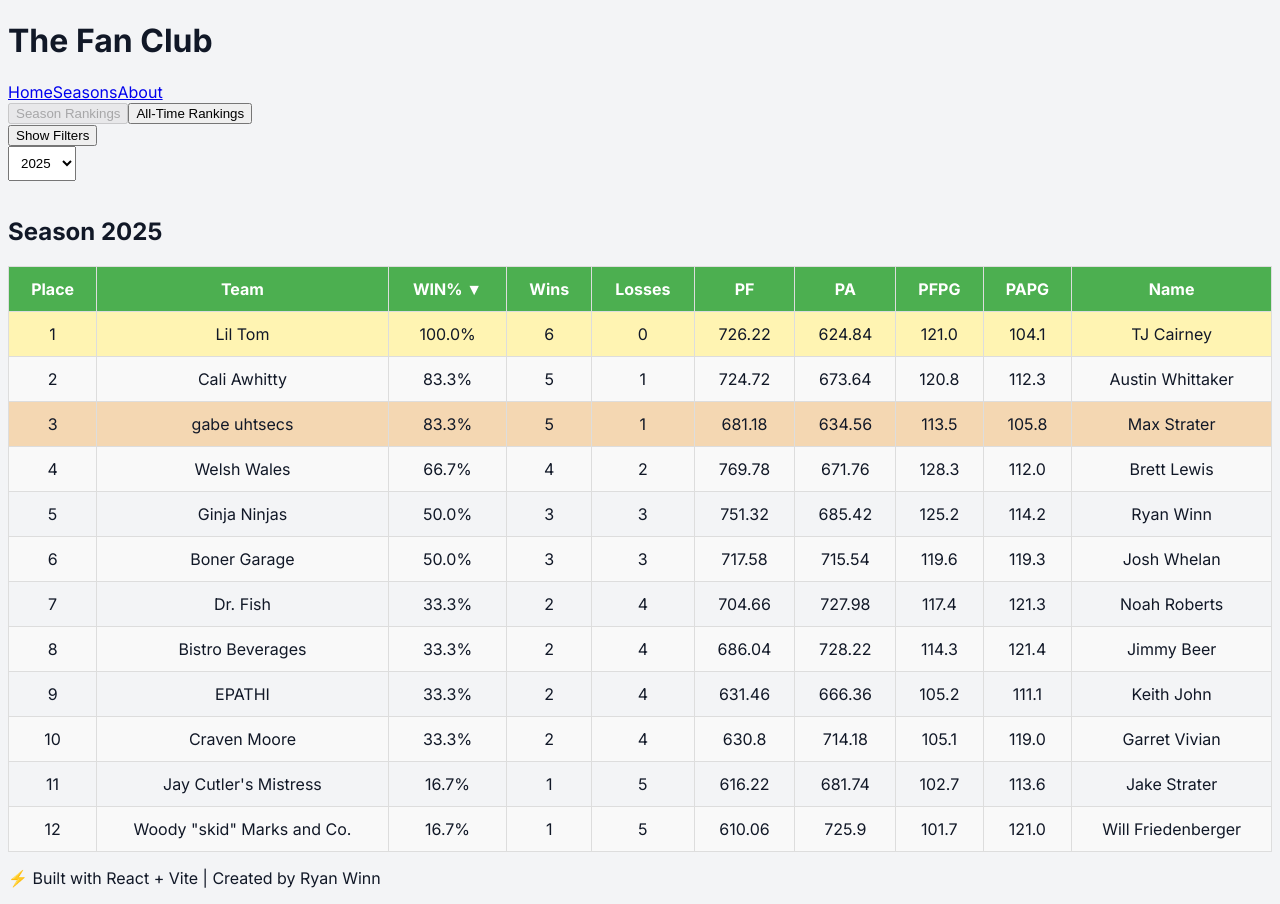
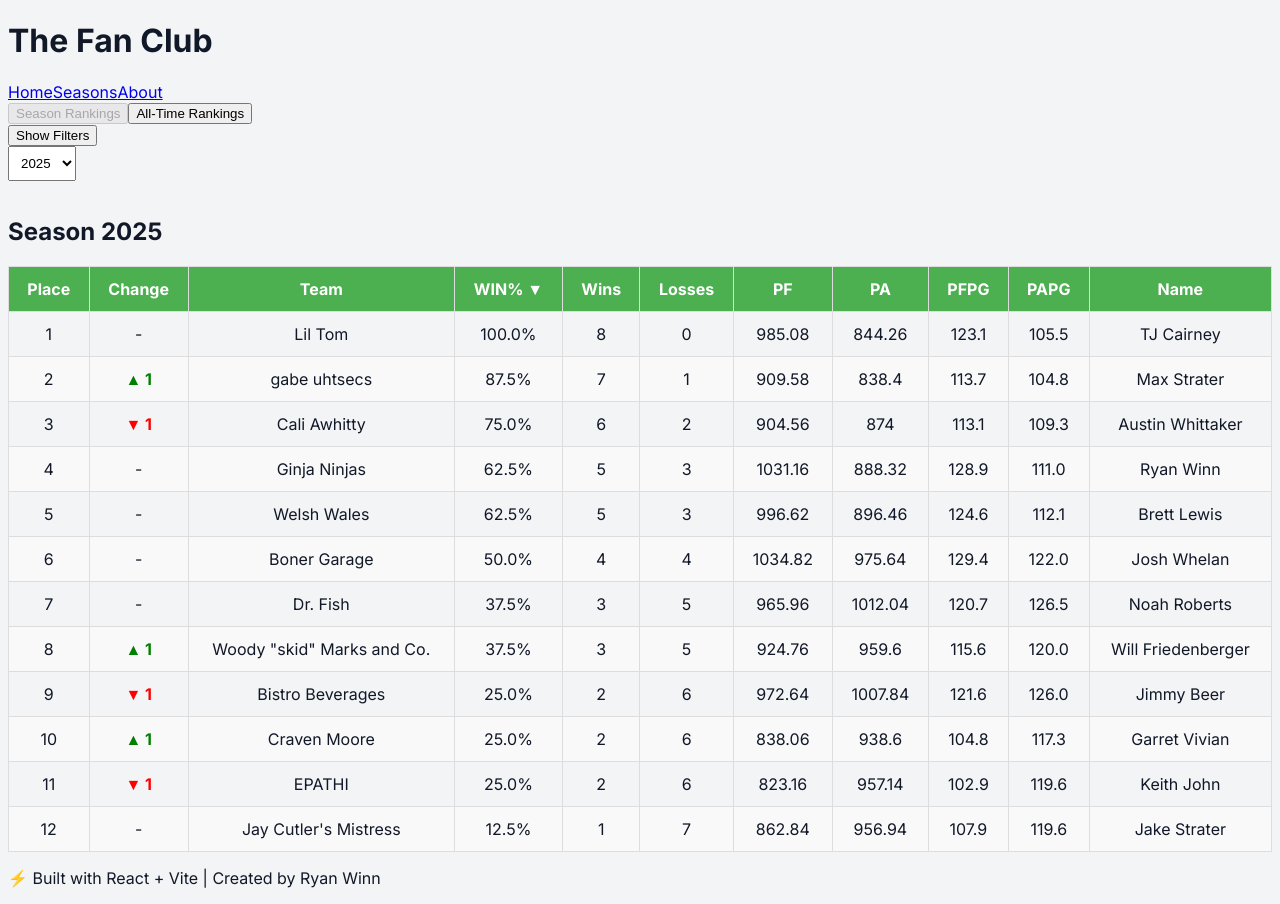
Before and after one commit to ryanw1nn/FantasyFootballWebApp, a React (Vite) app: page / in a window 1280 px wide. Built offline with nearby package versions, Linux system fonts and the light colour scheme.

Commit message:
10/30/25 changes

```diff
--- a/server.js
+++ b/server.js
@@ -23,6 +23,7 @@ let seasonsData = {};
 try {
   const raw = fs.readFileSync(dataFile, "utf-8");
   console.log("Raw file content length:", raw.length);
+  console.log(raw.slice(0, 500));
   seasonsData = JSON.parse(raw);
   console.log("Seasons data loaded. Keys:", Object.keys(seasonsData));
 } catch (err) {
--- a/src/components/AllTimeTable.jsx
+++ b/src/components/AllTimeTable.jsx
@@ -110,9 +110,9 @@ export default function AllTimeTable({ allData }) {
                         <th onClick={() => requestSort("PA")}>PA{getSortIndicator("PA")}</th>
                         <th onClick={() => requestSort("PFPG")}>PFPG{getSortIndicator("PFPG")}</th>
                         <th onClick={() => requestSort("PAPG")}>PAPG{getSortIndicator("PAPG")}</th>
-                        <th onClick={() => requestSort("regSeasonChamps")}>Reg-Champs{getSortIndicator("regSeasonChamps")}</th>
-                        <th onClick={() => requestSort("playoffRounds")}>Playoff Rounds{getSortIndicator("playoffRounds")}</th>
-                        <th onClick={() => requestSort("postSeasonChamps")}>Post-Champs{getSortIndicator("postSeasonChamps")}</th>
+                        <th onClick={() => requestSort("regSeasonChamps")}>R-Champs{getSortIndicator("regSeasonChamps")}</th>
+                        <th onClick={() => requestSort("playoffRounds")}>P-Rounds{getSortIndicator("playoffRounds")}</th>
+                        <th onClick={() => requestSort("postSeasonChamps")}>P-Champs{getSortIndicator("postSeasonChamps")}</th>
 
                     </tr>
                 </thead>
--- a/src/components/SeasonTable.jsx
+++ b/src/components/SeasonTable.jsx
@@ -29,6 +29,11 @@ export default function SeasonTable({ seasonData, year }) {
         const PFPG = totalGames ? pf / totalGames : 0;
         const PAPG = totalGames ? pa / totalGames : 0;
 
+        const change =
+          row.prevPlace != null && row.place != null
+            ? row.prevPlace - row.place
+            : 0;
+
         return {
           ...row,
           wins,
@@ -40,6 +45,7 @@ export default function SeasonTable({ seasonData, year }) {
           winPct,
           PFPG,
           PAPG,
+          change,
           _idx: i, // preserve original index for stable sorting
         };
       }),
@@ -142,15 +148,16 @@ export default function SeasonTable({ seasonData, year }) {
     return sortConfig.direction === "asc" ? " ▲" : " ▼";
   };
 
+
   return (
     <div>
       <h2>Season {year}</h2>
-
       <div className={styles.tableContainer}>
         <table className={styles.table}>
           <thead>
             <tr>
               <th onClick={() => requestSort("place")}>Place{getSortIndicator("place")}</th>
+              <th>Change</th>
               <th onClick={() => requestSort("team")}>Team{getSortIndicator("team")}</th>
               <th onClick={() => requestSort("winPct")}>WIN%{getSortIndicator("winPct")}</th>
               <th onClick={() => requestSort("wins")}>Wins{getSortIndicator("wins")}</th>
@@ -174,21 +181,28 @@ export default function SeasonTable({ seasonData, year }) {
               const pfpg = totalGames ? (row.pf / totalGames).toFixed(1) : "-";
               const papg = totalGames ? (row.pa / totalGames).toFixed(1) : "-";
 
-              // find top3 by winPct dynamically
-              const top3 = [...sortedData]
-                .sort((a, b) => (b.winPct || 0) - (a.winPct || 0))
-                .slice(0,3)
-                .map((t) => t._idx);
+              // highlight rows based on place number
+              let rowClass = "";
+              if (row.place === 1) rowClass = styles.goldRow;
+              else if (row.place === 2) rowClass = styles.silverRow;
+              else if (row.place === 3) rowClass = styles.bronzeRow;
 
-              let rowClass = "";
-              if (top3[0] === row._idx) rowClass = styles.goldRow
-              else if (top3[1] === row._idx) rowClass = styles.silverRow
-              else if (top3[2] === row._idx) rowClass = styles.bronzeRow
+              // change
+              let changeDisplay = "-";
+              let changeStyle = {};
 
+              if (row.change > 0) {
+                changeDisplay = `▲ ${row.change}`;
+                changeStyle = { color: "green", fontWeight: "bold" };
+              } else if (row.change < 0) {
+                changeDisplay = `▼ ${Math.abs(row.change)}`;
+                changeStyle = { color: "red", fontWeight: "bold" };
+              }
 
               return (
                 <tr key={idx} className={rowClass}>
                   <td className="placementEmoji">{row.place || ""}</td>
+                  <td style={changeStyle}>{changeDisplay}</td>
                   <td>{row.team}</td>
                   <td>{winPctDisplay}</td>
                   <td>{row.wins}</td>
--- a/src/components/Table.module.css
+++ b/src/components/Table.module.css
@@ -71,7 +71,7 @@
 }
 
 .silverRow {
-  background-color: #d1d1d1;
+  background-color: #000000;
 }
 
 .bronzeRow {
--- a/src/data/seasons.json
+++ b/src/data/seasons.json
@@ -75,17 +75,17 @@
     ],
 
     "2025": [
-        { "team": "Woody \"skid\" Marks and Co.", "name": "Will Friedenberger", "wins": 1, "losses": 5, "ties": 0, "pf": 610.06, "pa": 725.9, "state": "active", "playoff": {"made": false, "rounds": 0, "pChampion": false}, "rChampion": false, "place": "12" },
-        { "team": "Lil Tom", "name": "TJ Cairney", "wins": 6, "losses": 0, "ties": 0, "pf": 726.22, "pa": 624.84, "state": "active", "playoff": {"made": false, "rounds": 0, "pChampion": false}, "rChampion": false, "place": "1" },
-        { "team": "Welsh Wales", "name": "Brett Lewis", "wins": 4, "losses": 2, "ties": 0, "pf": 769.78, "pa": 671.76, "state": "active", "playoff": {"made": false, "rounds": 0, "pChampion": false}, "rChampion": false, "place": "4" },
-        { "team": "Bistro Beverages", "name": "Jimmy Beer", "wins": 2, "losses": 4, "ties": 0, "pf": 686.04, "pa": 728.22, "state": "active", "playoff": {"made": false, "rounds": 0, "pChampion": false}, "rChampion": false, "place": "8" },
-        { "team": "Dr. Fish", "name": "Noah Roberts", "wins": 2, "losses": 4, "ties": 0, "pf": 704.66, "pa": 727.98, "state": "active", "playoff": {"made": false, "rounds": 0, "pChampion": false}, "rChampion": false, "place": "7" },
-        { "team": "EPATHI", "name": "Keith John", "wins": 2, "losses": 4, "ties": 0, "pf": 631.46, "pa": 666.36, "state": "active", "playoff": {"made": false, "rounds": 0, "pChampion": false}, "rChampion": false, "place": "9" },
-        { "team": "Cali Awhitty", "name": "Austin Whittaker", "wins": 5, "losses": 1, "ties": 0, "pf": 724.72, "pa": 673.64, "state": "active", "playoff": {"made": false, "rounds": 0, "pChampion": false}, "rChampion": false, "place": "2" },
-        { "team": "Craven Moore", "name": "Garret Vivian", "wins": 2, "losses": 4, "ties": 0, "pf": 630.8, "pa": 714.18, "state": "active", "playoff": {"made": false, "rounds": 0, "pChampion": false}, "rChampion": false, "place": "10" },
-        { "team": "Jay Cutler's Mistress", "name": "Jake Strater", "wins": 1, "losses": 5, "ties": 0, "pf": 616.22, "pa": 681.74, "state": "active", "playoff": {"made": false, "rounds": 0, "pChampion": false}, "rChampion": false, "place": "11" },
-        { "team": "Ginja Ninjas", "name": "Ryan Winn", "wins": 3, "losses": 3, "ties": 0, "pf": 751.32, "pa": 685.42, "state": "active", "playoff": {"made": false, "rounds": 0, "pChampion": false}, "rChampion": false, "place": "5" },
-        { "team": "gabe uhtsecs", "name": "Max Strater", "wins": 5, "losses": 1, "ties": 0, "pf": 681.18, "pa": 634.56, "state": "active", "playoff": {"made": false, "rounds": 0, "pChampion": false}, "rChampion": false, "place": "3" },
-        { "team": "Boner Garage", "name": "Josh Whelan", "wins": 3, "losses": 3, "ties": 0, "pf": 717.58, "pa": 715.54, "state": "active", "playoff": {"made": false, "rounds": 0, "pChampion": false}, "rChampion": false, "place": "6" }
+        { "team": "Woody \"skid\" Marks and Co.", "name": "Will Friedenberger", "wins": 3, "losses": 5, "ties": 0, "pf": 924.76, "pa": 959.6, "state": "active", "playoff": {"made": false, "rounds": 0, "pChampion": false}, "rChampion": false, "place": "8", "prevPlace": "9" },
+        { "team": "Lil Tom", "name": "TJ Cairney", "wins": 8, "losses": 0, "ties": 0, "pf": 985.08, "pa": 844.26, "state": "active", "playoff": {"made": false, "rounds": 0, "pChampion": false}, "rChampion": false, "place": "1", "prevPlace": "1" },
+        { "team": "Welsh Wales", "name": "Brett Lewis", "wins": 5, "losses": 3, "ties": 0, "pf": 996.62, "pa": 896.46, "state": "active", "playoff": {"made": false, "rounds": 0, "pChampion": false}, "rChampion": false, "place": "5", "prevPlace": "5" },
+        { "team": "Bistro Beverages", "name": "Jimmy Beer", "wins": 2, "losses": 6, "ties": 0, "pf": 972.64, "pa": 1007.84, "state": "active", "playoff": {"made": false, "rounds": 0, "pChampion": false}, "rChampion": false, "place": "9", "prevPlace": "8" },
+        { "team": "Dr. Fish", "name": "Noah Roberts", "wins": 3, "losses": 5, "ties": 0, "pf": 965.96, "pa": 1012.04, "state": "active", "playoff": {"made": false, "rounds": 0, "pChampion": false}, "rChampion": false, "place": "7", "prevPlace": "7" },
+        { "team": "EPATHI", "name": "Keith John", "wins": 2, "losses": 6, "ties": 0, "pf": 823.16, "pa": 957.14, "state": "active", "playoff": {"made": false, "rounds": 0, "pChampion": false}, "rChampion": false, "place": "11", "prevPlace": "10" },
+        { "team": "Cali Awhitty", "name": "Austin Whittaker", "wins": 6, "losses": 2, "ties": 0, "pf": 904.56, "pa": 874.0, "state": "active", "playoff": {"made": false, "rounds": 0, "pChampion": false}, "rChampion": false, "place": "3", "prevPlace": "2" },
+        { "team": "Craven Moore", "name": "Garret Vivian", "wins": 2, "losses": 6, "ties": 0, "pf": 838.06, "pa": 938.6, "state": "active", "playoff": {"made": false, "rounds": 0, "pChampion": false}, "rChampion": false, "place": "10", "prevPlace": "11" },
+        { "team": "Jay Cutler's Mistress", "name": "Jake Strater", "wins": 1, "losses": 7, "ties": 0, "pf": 862.84, "pa": 956.94, "state": "active", "playoff": {"made": false, "rounds": 0, "pChampion": false}, "rChampion": false, "place": "12", "prevPlace": "12" },
+        { "team": "Ginja Ninjas", "name": "Ryan Winn", "wins": 5, "losses": 3, "ties": 0, "pf": 1031.16, "pa": 888.32, "state": "active", "playoff": {"made": false, "rounds": 0, "pChampion": false}, "rChampion": false, "place": "4", "prevPlace": "4" },
+        { "team": "gabe uhtsecs", "name": "Max Strater", "wins": 7, "losses": 1, "ties": 0, "pf": 909.58, "pa": 838.4, "state": "active", "playoff": {"made": false, "rounds": 0, "pChampion": false}, "rChampion": false, "place": "2", "prevPlace": "3" },
+        { "team": "Boner Garage", "name": "Josh Whelan", "wins": 4, "losses": 4, "ties": 0, "pf": 1034.82, "pa": 975.64, "state": "active", "playoff": {"made": false, "rounds": 0, "pChampion": false}, "rChampion": false, "place": "6", "prevPlace": "6" }
     ]
 }
```
Also changed, not shown: 1 other file (tests, documents, lock files or other folders).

·····

Find how many lines of the entries include the word "function". The number is the entire reply.

* Written solution
5